As Niger's military coup leadership doesn't appear to be going anywhere, and with President Mohamed Bazoum still under detention despite Western calls for his restoration, the United States has begun pausing some foreign aid programs. This could pave the way for future sanctions on the junta.
Secretary of State Antony Blinken in Friday remarks sated, "As we have made clear since the outset of this situation, the provision of U.S. assistance to the government of Niger depends on democratic governance and respect for constitutional order."
He made clear, however, that all humanitarian and food assistance will flow unabated into the destabilized country.
"We remain committed to supporting the people of Niger to help them preserve their hard-earned democracy and we reiterate our call for the immediate restoration of Niger’s democratically-elected government," he said.
The day prior, President Biden had called for Bazoum's immediate release and for the return to constitutional order, but noticeably Washington has yet to use to word "coup".
"I call for President Bazoum and his family to be immediately released, and for the preservation of Niger’s hard-earned democracy," Biden said. "The Nigerien people have the right to choose their leaders. They have expressed their will through free and fair elections — and that must be respected."
He said this simultaneous to the American embassy in the capital Niamey being partially evacuated, though it is still functioning with senior diplomats.
Meanwhile the regional bloc of Western-friendly countries known as ECOWAS is preparing potential military intervention which could trigger a much bigger conflict in West Africa.

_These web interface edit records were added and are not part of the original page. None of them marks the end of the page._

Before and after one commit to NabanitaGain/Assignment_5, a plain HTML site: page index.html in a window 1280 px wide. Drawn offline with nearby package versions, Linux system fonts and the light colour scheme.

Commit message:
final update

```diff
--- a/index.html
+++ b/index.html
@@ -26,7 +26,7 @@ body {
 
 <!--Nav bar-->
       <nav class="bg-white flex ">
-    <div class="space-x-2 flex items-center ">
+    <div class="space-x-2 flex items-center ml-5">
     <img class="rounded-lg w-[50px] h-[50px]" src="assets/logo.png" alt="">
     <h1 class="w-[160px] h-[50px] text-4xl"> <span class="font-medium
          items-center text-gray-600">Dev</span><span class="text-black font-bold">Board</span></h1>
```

West Africa's regional bloc says a military intervention in junta-ruled Niger is a "the last resort" as Nigeria cuts electricity supplies to intensify pressure on the country's coup leadershttps://t.co/b6eeGqCEEW pic.twitter.com/omjRvBB9XA— AFP News Agency (@AFP) August 3, 2023

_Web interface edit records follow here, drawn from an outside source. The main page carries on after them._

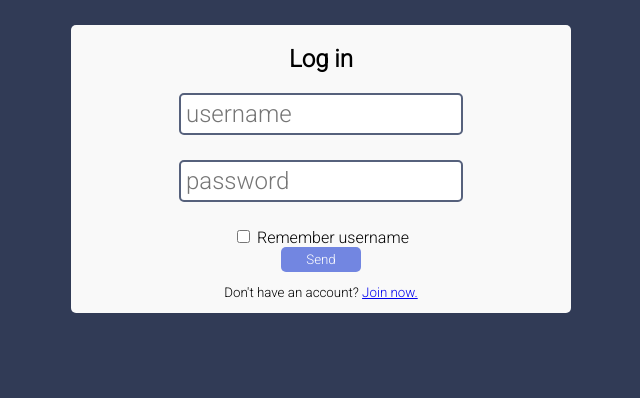
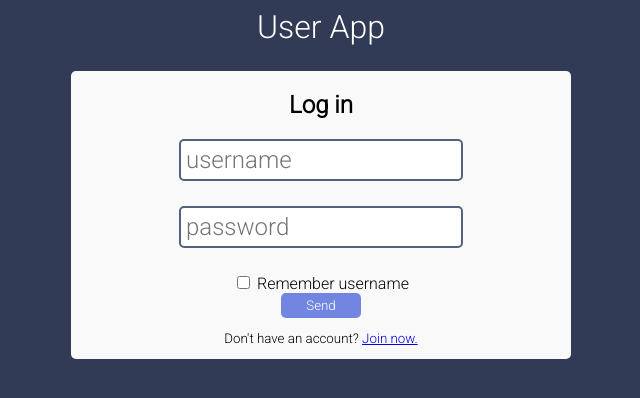
Before and after one commit to rogerneb/userapp, a PHP site: page / in a window 1280 px wide. Shown: the top 398 px of the page, without its empty margins (319-959 px from the left). Run offline with PHP 8.4, Linux system fonts and the light colour scheme.

Commit message:
added some CSS

```diff
--- a/css/style.css
+++ b/css/style.css
@@ -1,5 +1,11 @@
 * {
   font-family: 'Roboto', sans-serif;
+}
+
+header {
+  text-align: center;
+  font-size: 24pt;
+  color: white;
 }
 
 body {
@@ -32,6 +38,10 @@ body {
   padding: 5px 25px;
   border-radius: 5px;
   border: 0px solid;
+}
+
+#article-login input[type=submit]:hover {
+  background: blue;
 }
 
 #article-login .join-or-login {
--- a/index.php
+++ b/index.php
@@ -24,7 +24,7 @@
 	<title>User App</title>
 </head>
 <body>
-	<header></header>
+	<header>User App</header>
 	<section id="section-login">
 		<article id="article-login">
 			<h2>Log in</h2>
--- a/register.php
+++ b/register.php
@@ -24,7 +24,7 @@
 	<title>User App</title>
 </head>
 <body>
-	<header></header>
+	<header>User App</header>
 	<section id="section-login">
 		<article id="article-login">
 			<h2>Register</h2>
```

"As its meeting ended Friday in neighboring Nigeria’s capital, Abuja, the region’s defense chiefs finalized a plan to use force against the Niger junta — needing approval by their political leaders — if Mohamed Bazoum is not reinstated as Niger’s president," The Associated Press detailed of the emergency summit.
"An Economic Community of West African States delegation to Niger, led by Nigeria’s former head of state Gen. Abdulsalami Abubakar, had tried unsuccessfully to meet with the coup leader, Gen. Abdourahmane Tchiani," it was reported.
As for Gen. Tchiani, he has warned that any external aggression against Niger "will see an immediate response and without warning." The coup leaders have also called out France, alleging that Bazoum's officials had issued legal permission for French military intervention to restore constitutional government.
Any potential intervention by the West African nations would likely happen along Nigeria's some 1,000-mile border with Niger.